Tony's innate genius blossomed under this protection. Tipperary played seventeen major games in 1949 with Reddin between the posts. Six of the games were championship, three were league and the remainder were major tournaments. One game. was drawn and the remainder. won and the· total score was 68 goals 167 points for Tipperary and 31, goals 90 points against. During the course of his entire career with the county he played approximately one hundred major games and was. on the winning side eighty-seven times. Whereas this success rate was a tribute to the standard of Tipperary hurling during the period, it was also in no small way due to the brilliance of the man between the posts.
Another interesting aspect of Tony's career in hurling was the regularity with which he turned out. From the first game he played with the county in October 1948 until he was dropped for the Monaghan Cup after the league defeat in May 1956, I can find only one match, a league game against Limerick at Kilmallock on Fehruary 6, 1955, when he didn't turn out. Having lost his place for the 1956 championship he showed a final flash of brilliance in the county championship of that summer. He was recalled for the league campaign and played three matches, the last of which was in February 1957. He won a league medal that year as a sub, when Tipperary defeated Kilkenny, and played his last game with the county, when Tipperary travelled to New York the following October.
Reddin's last appearance with Lorrha was in 1958 when the team lost to Roscrea in the championship. One report on the game stated that 'Tony Reddin showed he was by no means a has-been goalkeeper'. He played his first game for his adopted club on Easter Sunday 1947 against St. Vincent's. A month later he won his first tournament, for suit-lengths, at Portumna. It was a seven-a-side competition and Lorrha defeated Kilruane by nine points to one. Eugene O'Meara scored eight of the points and Tony got the other from a goal clearance. On the same day Reddin won the long puck competition with a drive of 106 yards. During his time with the Lorrha team he failed to turn out on only one occasion. That was in a tournament at Borrisokane in June 1951 against Ahane, who included Mick Mackey and Sean Herbert in their lineout that day. During his twelve years with Lorrha Reddin won North championship medals in 1948 and 1956.
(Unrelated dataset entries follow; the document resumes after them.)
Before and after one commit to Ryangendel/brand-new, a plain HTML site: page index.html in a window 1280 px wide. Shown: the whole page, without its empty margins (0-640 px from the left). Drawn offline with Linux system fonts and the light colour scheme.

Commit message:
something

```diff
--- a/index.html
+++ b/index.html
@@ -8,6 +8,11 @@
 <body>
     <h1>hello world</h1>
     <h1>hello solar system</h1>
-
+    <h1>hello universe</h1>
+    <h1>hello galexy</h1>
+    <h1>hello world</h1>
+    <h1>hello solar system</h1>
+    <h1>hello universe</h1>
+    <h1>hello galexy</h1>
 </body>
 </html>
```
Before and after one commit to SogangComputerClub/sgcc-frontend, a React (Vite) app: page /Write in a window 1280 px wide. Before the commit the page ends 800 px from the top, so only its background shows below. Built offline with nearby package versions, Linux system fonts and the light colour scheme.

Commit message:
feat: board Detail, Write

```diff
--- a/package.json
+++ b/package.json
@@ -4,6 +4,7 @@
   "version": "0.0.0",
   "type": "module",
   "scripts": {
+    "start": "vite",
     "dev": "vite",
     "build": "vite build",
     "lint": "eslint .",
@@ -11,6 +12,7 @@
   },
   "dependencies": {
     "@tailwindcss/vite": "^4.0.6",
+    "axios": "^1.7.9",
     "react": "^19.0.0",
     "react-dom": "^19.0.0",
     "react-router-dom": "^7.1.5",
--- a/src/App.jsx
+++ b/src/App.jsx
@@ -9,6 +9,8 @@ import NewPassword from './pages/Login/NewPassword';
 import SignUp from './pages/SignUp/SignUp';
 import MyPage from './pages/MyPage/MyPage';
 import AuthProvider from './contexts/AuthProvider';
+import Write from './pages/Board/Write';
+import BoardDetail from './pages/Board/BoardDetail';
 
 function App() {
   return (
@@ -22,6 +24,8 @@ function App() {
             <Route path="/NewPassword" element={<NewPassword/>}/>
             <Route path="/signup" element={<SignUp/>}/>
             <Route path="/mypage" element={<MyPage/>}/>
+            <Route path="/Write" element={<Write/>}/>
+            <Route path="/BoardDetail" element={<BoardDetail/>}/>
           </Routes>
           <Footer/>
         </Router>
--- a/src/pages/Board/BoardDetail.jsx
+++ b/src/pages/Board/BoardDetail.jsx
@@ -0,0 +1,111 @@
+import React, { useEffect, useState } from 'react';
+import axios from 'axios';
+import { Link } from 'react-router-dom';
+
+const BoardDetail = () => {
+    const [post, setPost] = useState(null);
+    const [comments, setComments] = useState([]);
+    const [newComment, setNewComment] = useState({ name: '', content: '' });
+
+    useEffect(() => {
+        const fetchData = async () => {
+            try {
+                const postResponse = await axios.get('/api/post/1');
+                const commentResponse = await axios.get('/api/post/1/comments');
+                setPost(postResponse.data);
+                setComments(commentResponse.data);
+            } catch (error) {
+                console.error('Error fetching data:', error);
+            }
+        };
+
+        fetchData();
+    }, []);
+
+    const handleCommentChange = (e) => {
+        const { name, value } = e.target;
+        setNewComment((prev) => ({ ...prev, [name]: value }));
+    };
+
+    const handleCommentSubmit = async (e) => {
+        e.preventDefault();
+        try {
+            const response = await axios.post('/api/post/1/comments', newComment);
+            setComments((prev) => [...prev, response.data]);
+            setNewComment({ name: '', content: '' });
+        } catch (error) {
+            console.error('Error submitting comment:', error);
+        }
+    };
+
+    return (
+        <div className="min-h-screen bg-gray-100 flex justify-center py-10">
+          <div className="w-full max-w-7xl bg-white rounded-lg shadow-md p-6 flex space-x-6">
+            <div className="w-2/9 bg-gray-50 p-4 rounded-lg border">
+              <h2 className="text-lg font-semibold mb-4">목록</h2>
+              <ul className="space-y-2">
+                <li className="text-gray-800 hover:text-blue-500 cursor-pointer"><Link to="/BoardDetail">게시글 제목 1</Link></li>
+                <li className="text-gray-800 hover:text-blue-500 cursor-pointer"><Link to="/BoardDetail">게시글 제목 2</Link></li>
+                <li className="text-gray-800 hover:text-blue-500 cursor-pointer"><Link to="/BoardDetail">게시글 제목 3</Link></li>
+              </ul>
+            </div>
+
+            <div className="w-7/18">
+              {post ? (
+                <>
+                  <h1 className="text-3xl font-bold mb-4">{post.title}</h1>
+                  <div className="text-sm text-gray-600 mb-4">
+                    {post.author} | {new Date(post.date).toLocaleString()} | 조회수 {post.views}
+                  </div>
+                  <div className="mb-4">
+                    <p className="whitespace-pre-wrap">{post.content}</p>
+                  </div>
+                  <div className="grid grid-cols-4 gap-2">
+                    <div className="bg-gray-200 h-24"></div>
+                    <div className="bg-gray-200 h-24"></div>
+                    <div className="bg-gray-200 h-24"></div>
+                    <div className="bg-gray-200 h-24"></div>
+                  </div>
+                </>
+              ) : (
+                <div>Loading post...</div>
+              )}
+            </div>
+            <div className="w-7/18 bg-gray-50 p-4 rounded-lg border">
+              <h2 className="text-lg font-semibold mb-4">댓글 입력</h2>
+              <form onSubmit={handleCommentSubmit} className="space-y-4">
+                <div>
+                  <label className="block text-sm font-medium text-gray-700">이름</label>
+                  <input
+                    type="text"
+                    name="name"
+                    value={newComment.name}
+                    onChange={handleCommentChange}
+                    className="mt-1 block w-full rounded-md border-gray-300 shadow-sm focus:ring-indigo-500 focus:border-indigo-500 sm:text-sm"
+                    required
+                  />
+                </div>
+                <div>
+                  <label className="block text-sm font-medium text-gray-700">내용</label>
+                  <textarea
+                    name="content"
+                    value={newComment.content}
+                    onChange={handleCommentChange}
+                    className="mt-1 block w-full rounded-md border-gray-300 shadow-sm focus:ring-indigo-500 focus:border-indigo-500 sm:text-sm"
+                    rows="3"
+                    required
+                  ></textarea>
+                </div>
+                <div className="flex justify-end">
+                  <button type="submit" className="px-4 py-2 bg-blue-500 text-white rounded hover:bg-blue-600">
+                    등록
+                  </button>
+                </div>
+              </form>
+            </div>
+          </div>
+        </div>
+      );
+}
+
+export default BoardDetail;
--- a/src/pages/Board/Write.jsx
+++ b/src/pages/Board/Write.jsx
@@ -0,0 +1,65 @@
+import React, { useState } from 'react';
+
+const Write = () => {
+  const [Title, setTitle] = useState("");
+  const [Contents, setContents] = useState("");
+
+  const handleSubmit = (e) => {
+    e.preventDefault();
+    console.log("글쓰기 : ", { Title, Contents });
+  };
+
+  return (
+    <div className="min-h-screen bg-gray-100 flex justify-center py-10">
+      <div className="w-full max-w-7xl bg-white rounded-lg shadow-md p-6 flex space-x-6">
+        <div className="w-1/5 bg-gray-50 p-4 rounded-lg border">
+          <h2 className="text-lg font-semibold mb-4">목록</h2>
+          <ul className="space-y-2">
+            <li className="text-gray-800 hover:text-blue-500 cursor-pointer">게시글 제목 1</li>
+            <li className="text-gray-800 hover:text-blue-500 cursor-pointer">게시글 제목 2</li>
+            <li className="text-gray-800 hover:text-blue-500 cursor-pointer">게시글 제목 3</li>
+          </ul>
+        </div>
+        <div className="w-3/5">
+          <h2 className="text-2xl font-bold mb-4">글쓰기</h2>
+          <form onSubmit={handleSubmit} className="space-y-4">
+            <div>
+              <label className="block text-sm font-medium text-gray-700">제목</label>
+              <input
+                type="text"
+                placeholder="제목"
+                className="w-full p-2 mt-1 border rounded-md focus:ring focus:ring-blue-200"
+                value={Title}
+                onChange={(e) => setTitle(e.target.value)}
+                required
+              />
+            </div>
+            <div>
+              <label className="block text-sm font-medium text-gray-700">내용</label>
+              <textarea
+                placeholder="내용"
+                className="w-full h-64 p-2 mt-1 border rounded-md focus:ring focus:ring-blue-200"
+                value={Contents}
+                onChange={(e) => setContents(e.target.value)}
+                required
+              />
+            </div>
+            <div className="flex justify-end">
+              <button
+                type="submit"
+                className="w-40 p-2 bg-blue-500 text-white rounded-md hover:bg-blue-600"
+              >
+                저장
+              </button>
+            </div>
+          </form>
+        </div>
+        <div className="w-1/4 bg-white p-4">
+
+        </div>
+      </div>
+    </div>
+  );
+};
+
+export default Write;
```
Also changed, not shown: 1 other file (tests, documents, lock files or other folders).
Tony Reddin's list of achievements is impressive by any standards. As well as winning three All-lrelands, six National League, two Brendan Cup medals and one Oireachtas, he also won six Railway Cup medals and four 'Ireland team' cups. He travelled to London on nine occasions and played on the winning Monaghan Cup team on eight occasions. His ninth visit was as a sunstitute in 1957 when Tipperary were heaten. He won one Oireachtas medal.
There is nobady to deny that he was one of the greats of hurling history. He was great in the days when a goalkeeper's fate was to be bundled into the back of the net if the backs gave the forwards sufficient leaway. Tony's greatest asset was, to stop the hall dead so that it rolled down to his chest or his feet. He would leave the ball on the ground until the last moment and then, with the forwards rushing in, he would take it, sidestep them and have loads of space to clear. He claimed to know which side of the goal a ball would come by watching which foot a forward was on when he hit the ball. Whatever the reason for his greatness his stopping prowess was the bane of forwards and a joy to supporters for many a year.
North Division S.H. Final Program, Aug. 19, 1984